Return every line of the data below, exactly.

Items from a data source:
----------------

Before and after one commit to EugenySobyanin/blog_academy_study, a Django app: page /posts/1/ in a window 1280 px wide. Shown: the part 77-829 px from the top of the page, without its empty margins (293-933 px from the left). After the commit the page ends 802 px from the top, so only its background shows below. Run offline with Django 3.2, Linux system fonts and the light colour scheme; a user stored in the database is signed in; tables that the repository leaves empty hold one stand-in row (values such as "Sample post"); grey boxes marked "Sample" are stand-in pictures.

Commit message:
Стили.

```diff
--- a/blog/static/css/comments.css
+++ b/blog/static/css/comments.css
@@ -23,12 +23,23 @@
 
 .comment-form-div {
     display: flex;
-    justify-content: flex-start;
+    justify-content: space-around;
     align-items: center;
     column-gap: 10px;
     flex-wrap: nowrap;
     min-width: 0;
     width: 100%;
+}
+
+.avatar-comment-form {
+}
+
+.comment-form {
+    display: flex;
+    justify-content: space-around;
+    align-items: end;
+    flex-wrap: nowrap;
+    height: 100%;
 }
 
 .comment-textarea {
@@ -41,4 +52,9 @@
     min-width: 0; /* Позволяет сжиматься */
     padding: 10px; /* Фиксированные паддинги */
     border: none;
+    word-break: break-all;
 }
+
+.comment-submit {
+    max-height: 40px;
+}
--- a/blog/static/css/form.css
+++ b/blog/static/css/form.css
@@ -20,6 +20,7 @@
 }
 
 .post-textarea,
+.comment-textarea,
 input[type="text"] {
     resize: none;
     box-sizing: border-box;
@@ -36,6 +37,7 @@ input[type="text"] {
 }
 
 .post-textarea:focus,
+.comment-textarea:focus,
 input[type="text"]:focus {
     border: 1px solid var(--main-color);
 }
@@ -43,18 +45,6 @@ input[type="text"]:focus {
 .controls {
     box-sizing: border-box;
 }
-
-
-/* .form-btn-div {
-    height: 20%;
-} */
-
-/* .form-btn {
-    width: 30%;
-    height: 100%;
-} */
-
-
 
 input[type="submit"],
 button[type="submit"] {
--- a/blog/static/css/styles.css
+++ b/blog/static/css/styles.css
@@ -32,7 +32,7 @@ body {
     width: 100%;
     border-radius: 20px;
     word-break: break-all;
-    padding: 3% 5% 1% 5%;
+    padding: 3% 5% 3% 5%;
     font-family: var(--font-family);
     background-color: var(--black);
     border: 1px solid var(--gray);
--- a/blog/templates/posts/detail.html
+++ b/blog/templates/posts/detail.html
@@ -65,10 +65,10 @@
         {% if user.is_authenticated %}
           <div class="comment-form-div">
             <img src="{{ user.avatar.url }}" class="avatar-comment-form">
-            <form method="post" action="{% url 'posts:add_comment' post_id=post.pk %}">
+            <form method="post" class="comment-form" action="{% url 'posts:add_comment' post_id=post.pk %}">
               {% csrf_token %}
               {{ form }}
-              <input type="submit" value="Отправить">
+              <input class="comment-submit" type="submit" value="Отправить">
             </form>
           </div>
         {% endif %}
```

----------------

▶ [Output]:
Before and after one commit to EugenySobyanin/blog_academy_study, a Django app: page /posts/1/ in a window 1280 px wide. Shown: the part 77-829 px from the top of the page, without its empty margins (293-933 px from the left). After the commit the page ends 802 px from the top, so only its background shows below. Run offline with Django 3.2, Linux system fonts and the light colour scheme; a user stored in the database is signed in; tables that the repository leaves empty hold one stand-in row (values such as "Sample post"); grey boxes marked "Sample" are stand-in pictures.

Commit message:
Стили.

```diff
--- a/blog/static/css/comments.css
+++ b/blog/static/css/comments.css
@@ -23,12 +23,23 @@
 
 .comment-form-div {
     display: flex;
-    justify-content: flex-start;
+    justify-content: space-around;
     align-items: center;
     column-gap: 10px;
     flex-wrap: nowrap;
     min-width: 0;
     width: 100%;
+}
+
+.avatar-comment-form {
+}
+
+.comment-form {
+    display: flex;
+    justify-content: space-around;
+    align-items: end;
+    flex-wrap: nowrap;
+    height: 100%;
 }
 
 .comment-textarea {
@@ -41,4 +52,9 @@
     min-width: 0; /* Позволяет сжиматься */
     padding: 10px; /* Фиксированные паддинги */
     border: none;
+    word-break: break-all;
 }
+
+.comment-submit {
+    max-height: 40px;
+}
--- a/blog/static/css/form.css
+++ b/blog/static/css/form.css
@@ -20,6 +20,7 @@
 }
 
 .post-textarea,
+.comment-textarea,
 input[type="text"] {
     resize: none;
     box-sizing: border-box;
@@ -36,6 +37,7 @@ input[type="text"] {
 }
 
 .post-textarea:focus,
+.comment-textarea:focus,
 input[type="text"]:focus {
     border: 1px solid var(--main-color);
 }
@@ -43,18 +45,6 @@ input[type="text"]:focus {
 .controls {
     box-sizing: border-box;
 }
-
-
-/* .form-btn-div {
-    height: 20%;
-} */
-
-/* .form-btn {
-    width: 30%;
-    height: 100%;
-} */
-
-
 
 input[type="submit"],
 button[type="submit"] {
--- a/blog/static/css/styles.css
+++ b/blog/static/css/styles.css
@@ -32,7 +32,7 @@ body {
     width: 100%;
     border-radius: 20px;
     word-break: break-all;
-    padding: 3% 5% 1% 5%;
+    padding: 3% 5% 3% 5%;
     font-family: var(--font-family);
     background-color: var(--black);
     border: 1px solid var(--gray);
--- a/blog/templates/posts/detail.html
+++ b/blog/templates/posts/detail.html
@@ -65,10 +65,10 @@
         {% if user.is_authenticated %}
           <div class="comment-form-div">
             <img src="{{ user.avatar.url }}" class="avatar-comment-form">
-            <form method="post" action="{% url 'posts:add_comment' post_id=post.pk %}">
+            <form method="post" class="comment-form" action="{% url 'posts:add_comment' post_id=post.pk %}">
               {% csrf_token %}
               {{ form }}
-              <input type="submit" value="Отправить">
+              <input class="comment-submit" type="submit" value="Отправить">
             </form>
           </div>
         {% endif %}
```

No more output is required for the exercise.